In the local news, the practice of "dropping subjects" in schools these days has generated quite a bit of excitement. People are indignant that teachers have become so concerned about school rankings, or their rankings, that they are advising students to drop their weaker subjects and concentrate on their stronger subjects so that there will be fewer failures and more 'A' grades produced at the end-of-year exams.
While scoring 'A's seems to be a positive thing for a child's academic records, people are upset that dropping subjects at secondary level effectively closes off options in fields of study at tertiary level. A dropped subject means a prerequisite lost for certain uni courses. Because Little Ah Huat dropped A. Math, he'll never become an engineer, and Little Suzie will never become a doctor because she dropped Bio. So despite the fact that they scored multiple 'A's in their other subjects, it's all meaningless because they can never be the doctor, lawyer or engineer their parents always dreamed they would become one day.

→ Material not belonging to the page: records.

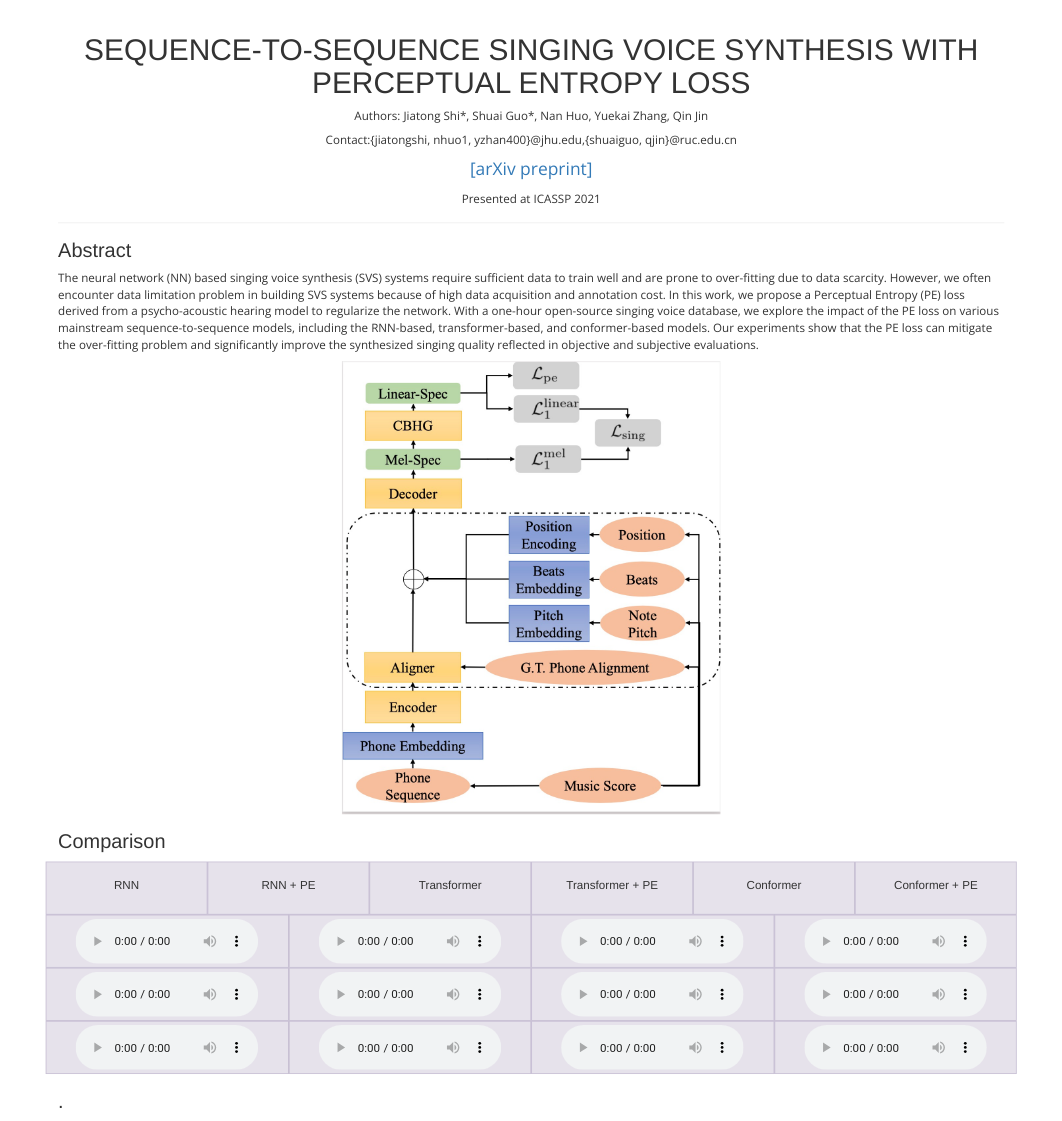
Repository: PeterGuoRuc/SVS_pe.github.io
Page: index.html
These files come from the project's save history. The page is drawn as it stood at one moment and after the next save; the edit follows.
The browser window is 1280 px wide. The pictures show the whole page, at 83% of full size.

Above is the page before, as saved 2021-06-06 17:02:57.

### index.html
<!DOCTYPE html>
<html lang="en">
  <head>
    <meta charset="utf-8">
    <meta http-equiv="X-UA-Compatible" content="IE=edge">
    <meta name="viewport" content="width=device-width, initial-scale=1">
    <meta name="description" content="">
    <meta name="author" content="">
    <link rel="shortcut icon" type="image/x-icon" href="../favicon.ico">

    <title>SEQUENCE-TO-SEQUENCE SINGING VOICE SYNTHESIS WITH PERCEPTUAL ENTROPY LOSS</title>

    <!-- Fonts -->
    <link href="https://fonts.googleapis.com/css?family=Abril+Fatface|Open+Sans" rel="stylesheet">

    <!-- Bootstrap core CSS -->
    <!--<link href="bootstrap/dist/css/bootstrap.min.css" rel="stylesheet">-->
    <link href="https://maxcdn.bootstrapcdn.com/bootstrap/3.3.7/css/bootstrap.min.css" rel="stylesheet">

    <!-- IE10 viewport hack for Surface/desktop Windows 8 bug -->
    <!--<link href="bootstrap/assets/css/ie10-viewport-bug-workaround.css" rel="stylesheet">-->
    <link href="https://maxcdn.bootstrapcdn.com/css/ie10-viewport-bug-workaround.css" rel="stylesheet">

    <!-- Custom styles for this template -->
    <link href="poster.css" rel="stylesheet">

    <!-- Just for debugging purposes. Don't actually copy these 2 lines! -->
    <!--[if lt IE 9]><script src="bootstrap/assets/js/ie8-responsive-file-warning.js"></script><![endif]-->
    <!--<script src="bootstrap/assets/js/ie-emulation-modes-warning.js"></script>-->

    <!-- HTML5 shim and Respond.js for IE8 support of HTML5 elements and media queries -->
    <!--[if lt IE 9]>
      <script src="https://oss.maxcdn.com/html5shiv/3.7.3/html5shiv.min.js"></script>
      <script src="https://oss.maxcdn.com/respond/1.4.2/respond.min.js"></script>
    <![endif]-->
  </head>

  <body>
    <div class="container">

      <div class="page-header">
        <h1>
          SEQUENCE-TO-SEQUENCE SINGING VOICE SYNTHESIS WITH PERCEPTUAL ENTROPY LOSS
        </h1>
        <p class="centered">
          Authors: Jiatong Shi*, Shuai Guo*, Nan Huo, Yuekai Zhang, Qin Jin
        </p>
        <p class="centered">
          Contact:{jiatongshi, nhuo1, yzhan400}@jhu.edu,{shuaiguo, qjin}@ruc.edu.cn
        </p>
        <p class="lead">
          <a class="lead_link" href="https://arxiv.org/abs/2010.12024">[arXiv preprint]</a>
        </p>
        <p class="centered">Presented at ICASSP 2021</p>
      </div>

      <h3>Abstract</h3>
      <p>The neural network (NN) based singing voice synthesis (SVS) systems require sufficient data to train well and are prone to over-fitting due to data scarcity.
        However, we often encounter data limitation problem in building SVS systems because of high data acquisition and annotation cost.
        In this work, we propose a Perceptual Entropy (PE) loss derived from a psycho-acoustic hearing model to regularize the network.
        With a one-hour open-source singing voice database, we explore the impact of the PE loss on various mainstream sequence-to-sequence models, including the RNN-based, transformer-based, and conformer-based models.
        Our experiments show that the PE loss can mitigate the over-fitting problem and significantly improve the synthesized singing quality reflected in objective and subjective evaluations.
      </p>

      <center><img src="files/svs_model.jpg"/ height="40%" width="40%"></center>

      <h3>Comparison</h3>
      <div class="row">
        <div class="col-md-2">RNN</div>
        <div class="col-md-2">RNN + PE</div>
        <div class="col-md-2">Transformer</div>
        <div class="col-md-2">Transformer + PE</div>
        <div class="col-md-2">Conformer</div>
        <div class="col-md-2">Conformer + PE</div>
      </div>
      <div class="row">
        <div class="col-md-3"><audio src="files/1_Feel_4.mp3" controls></audio></div>
        <div class="col-md-3"><audio src="files/2_Feel_4.mp3" controls></audio></div>
        <div class="col-md-3"><audio src="files/3_Feel_4.mp3" controls></audio></div>
        <div class="col-md-3"><audio src="files/4_Feel_4.mp3" controls></audio></div>
      </div>
      <div class="row">
        <div class="col-md-3"><audio src="files/1_Feel_19.mp3" controls></audio></div>
        <div class="col-md-3"><audio src="files/2_Feel_19.mp3" controls></audio></div>
        <div class="col-md-3"><audio src="files/3_Feel_19.mp3" controls></audio></div>
        <div class="col-md-3"><audio src="files/4_Feel_19.mp3" controls></audio></div>
      </div>
      <div class="row">
        <div class="col-md-3"><audio src="files/1_Rio_8.mp3" controls></audio></div>
        <div class="col-md-3"><audio src="files/2_Rio_8.mp3" controls></audio></div>
        <div class="col-md-3"><audio src="files/3_Rio_8.mp3" controls></audio></div>
        <div class="col-md-3"><audio src="files/4_Rio_8.mp3" controls></audio></div>
      </div>

      <h3>.</h3>


    </div> <!-- /container -->


    <!-- IE10 viewport hack for Surface/desktop Windows 8 bug -->
    <!--<script src="bootstrap/assets/js/ie10-viewport-bug-workaround.js"></script>-->
    <script src="https://maxcdn.bootstrapcdn.com/js/ie10-viewport-bug-workaround.js"></script>
  </body>
</html>

### poster.css

p {
  font-family: 'Open Sans', sans-serif;
  margin: 10px 0 10px;
}

.lead_link {
  margin: 0 5px 0 5px;
}

.lead {
  text-align: center;
  margin-bottom: 0;
}

.centered {
  text-align: center;
}

.image_title {
  text-align: center;
}

img.figure {
  display: block;
  margin-left: auto;
  margin-right: auto;
  max-width: 100%;
}

h1 {
  /* font-family: 'Abril Fatface', cursive; */
  text-align: center;
}

h4 {
  margin-top: 25px;
}
.row {
  margin-bottom: 0px;
  position: relative;
}

/* vertically center audio players */
.row audio {
    position: absolute;
    top: 0;
    left: 0;
    bottom: 0;
    right: 0;
    margin: auto;
    display: block;
    width: 220px;
}

[class*="col-"] {
  padding-top: 17px;
  padding-bottom: 17px;
  background-color: #eee;
  background-color: rgba(86,61,124,.15);
  border: 1px solid #ddd;
  border: 1px solid rgba(86,61,124,.2);
  height: 64px;
  text-align: center;
}

hr {
  margin-top: 40px;
  margin-bottom: 40px;
}

After the next save:
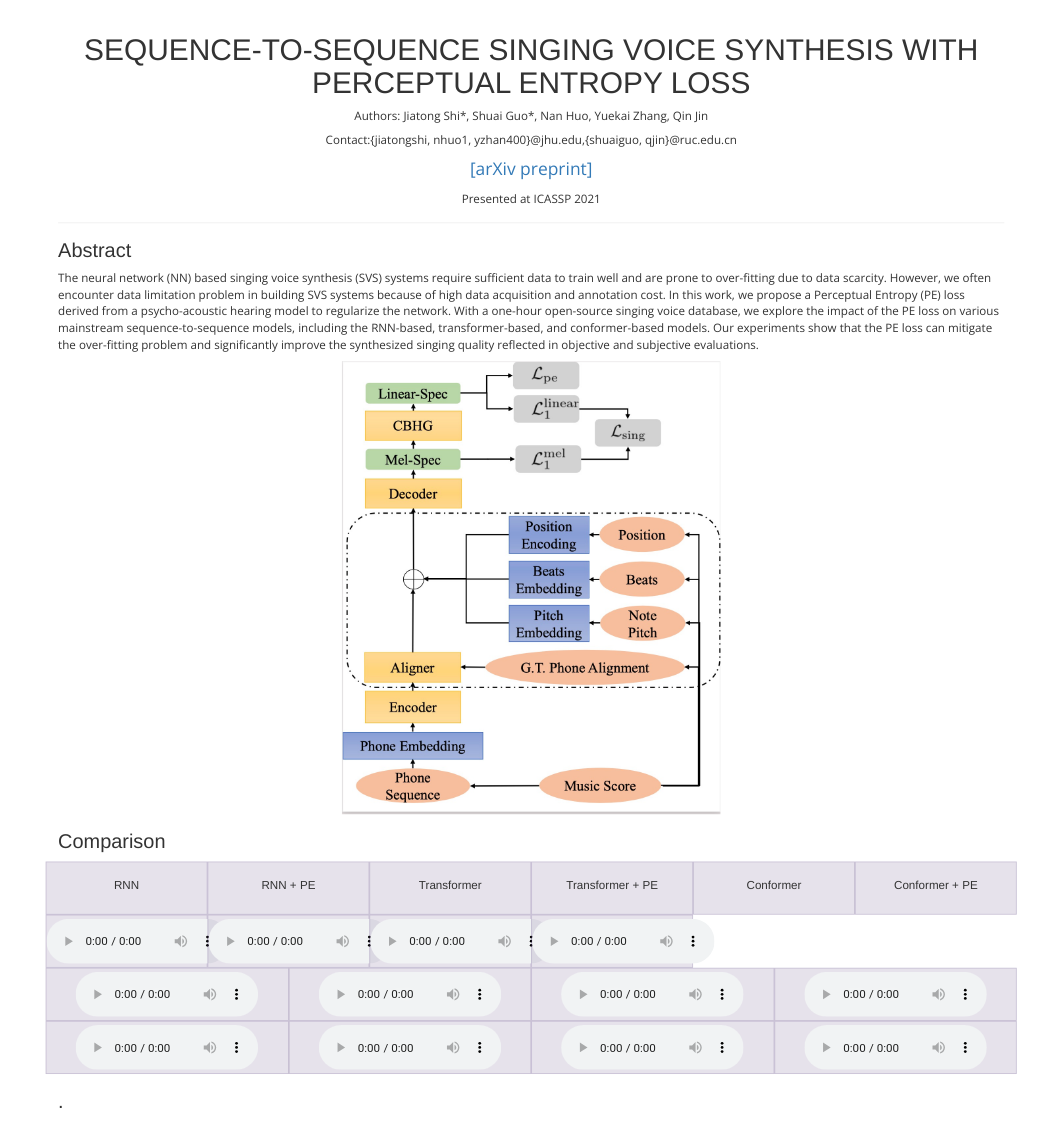
Saved 13 s later.
--- a/index.html
+++ b/index.html
@@ -74,10 +74,10 @@
         <div class="col-md-2">Conformer + PE</div>
       </div>
       <div class="row">
-        <div class="col-md-3"><audio src="files/1_Feel_4.mp3" controls></audio></div>
-        <div class="col-md-3"><audio src="files/2_Feel_4.mp3" controls></audio></div>
-        <div class="col-md-3"><audio src="files/3_Feel_4.mp3" controls></audio></div>
-        <div class="col-md-3"><audio src="files/4_Feel_4.mp3" controls></audio></div>
+        <div class="col-md-2"><audio src="files/1_Feel_4.mp3" controls></audio></div>
+        <div class="col-md-2"><audio src="files/2_Feel_4.mp3" controls></audio></div>
+        <div class="col-md-2"><audio src="files/3_Feel_4.mp3" controls></audio></div>
+        <div class="col-md-2"><audio src="files/4_Feel_4.mp3" controls></audio></div>
       </div>
       <div class="row">
         <div class="col-md-3"><audio src="files/1_Feel_19.mp3" controls></audio></div>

Which has got me thinking about our KI selection process and wondering if we've been over-selective with our kids. Granted, at this point, there's little advantage taking KI other than for its prestige. KI certainly isn't a prerequisite course for anything at the uni, at least not for the moment. It really is a lot of pain -- not the subject itself, but the burden of requiring extra time on the timetable to accommodate the extra subject, the time spent on additional assignments, and all for the dubious distinction of being able to say, "I took KI instead of GP at JC." Wouldn't the kids find it more profitable to go out and play instead, like any other regular kid?
I have a lot of respect for those who are tenacious enough to still want to take KI though, and I welcome them with open arms. KI was not meant to be an elite subject. In fact, I'd like to believe that we're pioneering a subject that will eventually be open to all comers. It's no use to us having just a tiny core group of thinking Singaporeans when all Singaporeans need to learn how to think, and not just replicate.

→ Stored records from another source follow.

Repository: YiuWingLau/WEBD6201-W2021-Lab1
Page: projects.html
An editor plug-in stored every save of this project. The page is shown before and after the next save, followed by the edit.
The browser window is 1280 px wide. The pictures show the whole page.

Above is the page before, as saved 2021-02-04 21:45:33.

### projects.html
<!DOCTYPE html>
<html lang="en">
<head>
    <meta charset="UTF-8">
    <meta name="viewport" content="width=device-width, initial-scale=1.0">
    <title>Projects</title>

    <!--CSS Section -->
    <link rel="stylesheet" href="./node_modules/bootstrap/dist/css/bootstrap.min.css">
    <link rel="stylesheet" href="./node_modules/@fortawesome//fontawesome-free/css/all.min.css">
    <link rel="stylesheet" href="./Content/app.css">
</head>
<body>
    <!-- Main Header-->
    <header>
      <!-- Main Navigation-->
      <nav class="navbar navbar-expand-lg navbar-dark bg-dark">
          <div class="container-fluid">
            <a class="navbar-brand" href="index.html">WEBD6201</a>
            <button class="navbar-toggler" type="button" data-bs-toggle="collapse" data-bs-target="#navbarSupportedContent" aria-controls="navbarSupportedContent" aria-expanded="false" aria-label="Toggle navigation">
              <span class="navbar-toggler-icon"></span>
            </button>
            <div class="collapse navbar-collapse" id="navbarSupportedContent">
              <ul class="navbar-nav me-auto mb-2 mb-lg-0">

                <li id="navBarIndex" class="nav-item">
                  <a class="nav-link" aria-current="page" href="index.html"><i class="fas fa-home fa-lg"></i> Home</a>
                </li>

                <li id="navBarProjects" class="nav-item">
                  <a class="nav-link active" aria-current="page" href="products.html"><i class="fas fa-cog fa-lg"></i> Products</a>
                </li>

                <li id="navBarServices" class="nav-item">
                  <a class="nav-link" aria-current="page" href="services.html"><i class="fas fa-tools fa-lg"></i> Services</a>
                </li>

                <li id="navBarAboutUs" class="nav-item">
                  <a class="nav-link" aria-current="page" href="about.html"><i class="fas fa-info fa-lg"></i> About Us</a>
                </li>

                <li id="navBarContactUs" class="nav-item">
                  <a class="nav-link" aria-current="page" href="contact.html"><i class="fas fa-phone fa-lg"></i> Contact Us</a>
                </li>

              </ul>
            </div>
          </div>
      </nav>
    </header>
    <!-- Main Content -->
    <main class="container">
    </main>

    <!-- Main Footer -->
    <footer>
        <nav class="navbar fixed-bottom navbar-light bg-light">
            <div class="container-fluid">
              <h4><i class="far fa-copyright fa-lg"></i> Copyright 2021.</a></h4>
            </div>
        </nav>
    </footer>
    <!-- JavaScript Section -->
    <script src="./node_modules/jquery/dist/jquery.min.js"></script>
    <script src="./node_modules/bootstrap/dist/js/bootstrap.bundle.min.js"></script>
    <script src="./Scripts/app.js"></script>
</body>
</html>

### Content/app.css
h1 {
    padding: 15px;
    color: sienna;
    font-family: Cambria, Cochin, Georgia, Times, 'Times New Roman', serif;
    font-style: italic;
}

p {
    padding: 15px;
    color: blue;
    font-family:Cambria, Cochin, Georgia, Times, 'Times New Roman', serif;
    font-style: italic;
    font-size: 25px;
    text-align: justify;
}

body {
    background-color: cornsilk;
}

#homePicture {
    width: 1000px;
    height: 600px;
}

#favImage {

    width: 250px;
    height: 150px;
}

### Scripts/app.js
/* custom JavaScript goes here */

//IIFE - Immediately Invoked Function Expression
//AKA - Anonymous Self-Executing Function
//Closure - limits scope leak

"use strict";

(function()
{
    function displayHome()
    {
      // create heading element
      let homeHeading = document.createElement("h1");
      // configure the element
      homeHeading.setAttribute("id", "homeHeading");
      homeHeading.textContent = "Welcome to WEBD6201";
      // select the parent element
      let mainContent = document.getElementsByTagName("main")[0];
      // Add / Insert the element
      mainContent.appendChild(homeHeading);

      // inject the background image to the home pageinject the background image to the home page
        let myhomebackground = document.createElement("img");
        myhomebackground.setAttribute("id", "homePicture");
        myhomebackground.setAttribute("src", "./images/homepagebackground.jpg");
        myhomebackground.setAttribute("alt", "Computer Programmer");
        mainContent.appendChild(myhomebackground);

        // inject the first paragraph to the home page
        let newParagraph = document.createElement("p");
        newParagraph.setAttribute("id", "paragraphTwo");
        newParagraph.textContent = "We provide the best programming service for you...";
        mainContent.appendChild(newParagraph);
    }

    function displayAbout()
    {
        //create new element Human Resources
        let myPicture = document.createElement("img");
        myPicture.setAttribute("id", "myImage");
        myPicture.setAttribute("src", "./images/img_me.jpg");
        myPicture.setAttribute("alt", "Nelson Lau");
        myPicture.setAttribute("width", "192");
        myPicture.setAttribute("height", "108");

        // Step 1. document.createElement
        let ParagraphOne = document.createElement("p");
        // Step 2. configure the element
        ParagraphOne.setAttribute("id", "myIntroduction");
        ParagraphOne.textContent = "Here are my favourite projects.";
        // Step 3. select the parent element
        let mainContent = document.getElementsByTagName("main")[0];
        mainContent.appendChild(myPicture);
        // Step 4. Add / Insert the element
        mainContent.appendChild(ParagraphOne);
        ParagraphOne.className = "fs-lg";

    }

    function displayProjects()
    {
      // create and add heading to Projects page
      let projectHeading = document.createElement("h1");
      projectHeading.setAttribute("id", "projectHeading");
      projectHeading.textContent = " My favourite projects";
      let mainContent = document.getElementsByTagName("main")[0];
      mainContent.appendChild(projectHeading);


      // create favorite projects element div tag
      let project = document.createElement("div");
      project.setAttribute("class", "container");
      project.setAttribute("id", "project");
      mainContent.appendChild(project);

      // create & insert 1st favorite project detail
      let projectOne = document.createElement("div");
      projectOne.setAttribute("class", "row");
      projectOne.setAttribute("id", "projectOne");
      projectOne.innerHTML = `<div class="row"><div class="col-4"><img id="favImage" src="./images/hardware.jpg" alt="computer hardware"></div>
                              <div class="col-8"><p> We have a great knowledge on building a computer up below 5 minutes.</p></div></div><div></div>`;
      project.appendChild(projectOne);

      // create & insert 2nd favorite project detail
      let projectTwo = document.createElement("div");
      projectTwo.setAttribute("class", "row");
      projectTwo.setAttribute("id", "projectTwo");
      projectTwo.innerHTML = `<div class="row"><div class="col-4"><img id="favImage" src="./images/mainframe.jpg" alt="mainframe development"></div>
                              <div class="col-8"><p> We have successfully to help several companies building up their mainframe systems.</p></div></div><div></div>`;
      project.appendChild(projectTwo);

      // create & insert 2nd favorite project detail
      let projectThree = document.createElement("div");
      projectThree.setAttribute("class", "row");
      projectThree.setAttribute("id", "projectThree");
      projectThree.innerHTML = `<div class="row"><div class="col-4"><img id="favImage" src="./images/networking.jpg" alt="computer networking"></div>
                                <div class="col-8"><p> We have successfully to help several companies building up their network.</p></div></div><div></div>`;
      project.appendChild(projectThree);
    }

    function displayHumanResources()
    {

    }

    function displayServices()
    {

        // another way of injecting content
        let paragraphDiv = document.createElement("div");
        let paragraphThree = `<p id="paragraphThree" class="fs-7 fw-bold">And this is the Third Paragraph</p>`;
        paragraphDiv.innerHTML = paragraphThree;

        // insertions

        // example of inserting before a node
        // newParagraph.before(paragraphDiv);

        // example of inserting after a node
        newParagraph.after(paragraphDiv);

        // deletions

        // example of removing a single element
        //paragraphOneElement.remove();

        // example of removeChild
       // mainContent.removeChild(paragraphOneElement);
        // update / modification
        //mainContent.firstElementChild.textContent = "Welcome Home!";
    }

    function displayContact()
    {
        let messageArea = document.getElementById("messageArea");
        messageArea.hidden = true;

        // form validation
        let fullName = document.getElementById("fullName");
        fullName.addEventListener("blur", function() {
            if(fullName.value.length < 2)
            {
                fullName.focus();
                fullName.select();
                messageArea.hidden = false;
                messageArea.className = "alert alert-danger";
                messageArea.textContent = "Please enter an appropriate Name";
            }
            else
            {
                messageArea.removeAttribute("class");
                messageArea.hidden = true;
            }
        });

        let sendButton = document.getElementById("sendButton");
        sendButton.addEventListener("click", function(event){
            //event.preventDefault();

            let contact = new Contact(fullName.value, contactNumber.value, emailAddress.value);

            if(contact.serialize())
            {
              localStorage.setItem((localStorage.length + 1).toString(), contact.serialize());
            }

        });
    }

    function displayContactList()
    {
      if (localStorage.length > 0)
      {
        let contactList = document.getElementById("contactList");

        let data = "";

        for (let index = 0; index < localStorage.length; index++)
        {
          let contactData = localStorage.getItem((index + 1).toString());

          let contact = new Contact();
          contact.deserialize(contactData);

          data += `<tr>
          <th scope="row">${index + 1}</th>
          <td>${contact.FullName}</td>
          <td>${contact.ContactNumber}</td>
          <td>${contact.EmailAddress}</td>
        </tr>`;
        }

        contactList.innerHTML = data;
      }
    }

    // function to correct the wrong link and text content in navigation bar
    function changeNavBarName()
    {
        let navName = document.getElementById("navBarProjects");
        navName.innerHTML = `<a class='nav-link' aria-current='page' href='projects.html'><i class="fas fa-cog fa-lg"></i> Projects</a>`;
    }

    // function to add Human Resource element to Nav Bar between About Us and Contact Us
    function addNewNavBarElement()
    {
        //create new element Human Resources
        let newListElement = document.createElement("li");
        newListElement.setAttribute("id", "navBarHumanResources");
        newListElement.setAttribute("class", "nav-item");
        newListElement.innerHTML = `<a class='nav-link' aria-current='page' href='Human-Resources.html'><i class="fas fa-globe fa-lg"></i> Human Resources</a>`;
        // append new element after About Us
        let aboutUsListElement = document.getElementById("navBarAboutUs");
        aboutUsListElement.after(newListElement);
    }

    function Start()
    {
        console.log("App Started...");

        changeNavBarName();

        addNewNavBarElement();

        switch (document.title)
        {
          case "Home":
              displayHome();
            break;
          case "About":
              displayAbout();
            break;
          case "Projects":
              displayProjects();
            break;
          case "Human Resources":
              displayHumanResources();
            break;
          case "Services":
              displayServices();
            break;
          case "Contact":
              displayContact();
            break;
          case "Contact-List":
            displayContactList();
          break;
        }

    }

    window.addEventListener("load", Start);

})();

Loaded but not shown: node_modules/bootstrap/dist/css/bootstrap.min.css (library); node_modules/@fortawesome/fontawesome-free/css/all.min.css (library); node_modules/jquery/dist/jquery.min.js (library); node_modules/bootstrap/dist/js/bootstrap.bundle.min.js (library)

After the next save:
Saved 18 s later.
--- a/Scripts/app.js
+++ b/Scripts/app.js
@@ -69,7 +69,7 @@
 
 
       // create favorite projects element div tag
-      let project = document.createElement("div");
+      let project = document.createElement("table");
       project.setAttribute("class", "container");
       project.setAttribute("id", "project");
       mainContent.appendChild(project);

Still, last year's experience scared us a little, when a third of our first KI group dropped out of college because they couldn't handle the stress. This year, we wanted to protect the kids, and perhaps ourselves as well, hence the stringent selectivity the applicants went through. But really, if they really, really want to take KI anyway, who are we to stop them before we've had a proper trial period -- within what our limited resources can provide, that is.

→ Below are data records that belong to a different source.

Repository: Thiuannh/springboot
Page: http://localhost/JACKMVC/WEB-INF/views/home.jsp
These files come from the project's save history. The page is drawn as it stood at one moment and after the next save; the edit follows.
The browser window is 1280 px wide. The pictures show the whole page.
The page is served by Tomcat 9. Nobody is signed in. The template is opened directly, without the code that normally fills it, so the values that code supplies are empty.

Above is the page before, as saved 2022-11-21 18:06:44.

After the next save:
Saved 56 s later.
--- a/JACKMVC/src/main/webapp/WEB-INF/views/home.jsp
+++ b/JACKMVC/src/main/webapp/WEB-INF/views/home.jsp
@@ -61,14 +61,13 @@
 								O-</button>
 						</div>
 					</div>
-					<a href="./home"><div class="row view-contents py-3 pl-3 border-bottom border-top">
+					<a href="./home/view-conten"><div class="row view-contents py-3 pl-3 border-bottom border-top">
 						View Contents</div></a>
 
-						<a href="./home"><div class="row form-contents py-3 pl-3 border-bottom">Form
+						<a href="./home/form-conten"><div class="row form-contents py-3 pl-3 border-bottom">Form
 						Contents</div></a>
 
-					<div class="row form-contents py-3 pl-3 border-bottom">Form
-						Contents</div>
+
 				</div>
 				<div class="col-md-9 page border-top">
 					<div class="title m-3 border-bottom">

But after the trial, we do need the right to determine if the student is suitable or not to continue. No one questions the probation period as an HR policy, so I don't see why anyone should question this whole "dropping subject" thing. Like everyone else, kids need to prove themselves capable of taking and keeping a subject. Showing a lack of interest, not submitting work, not being prepared for discussions, little evidence of wanting to improve, all these symptoms show a lack of aptitude in a subject. It's a sad fact of life everywhere: Sorry, kid, you're the weakest link. Goodbye.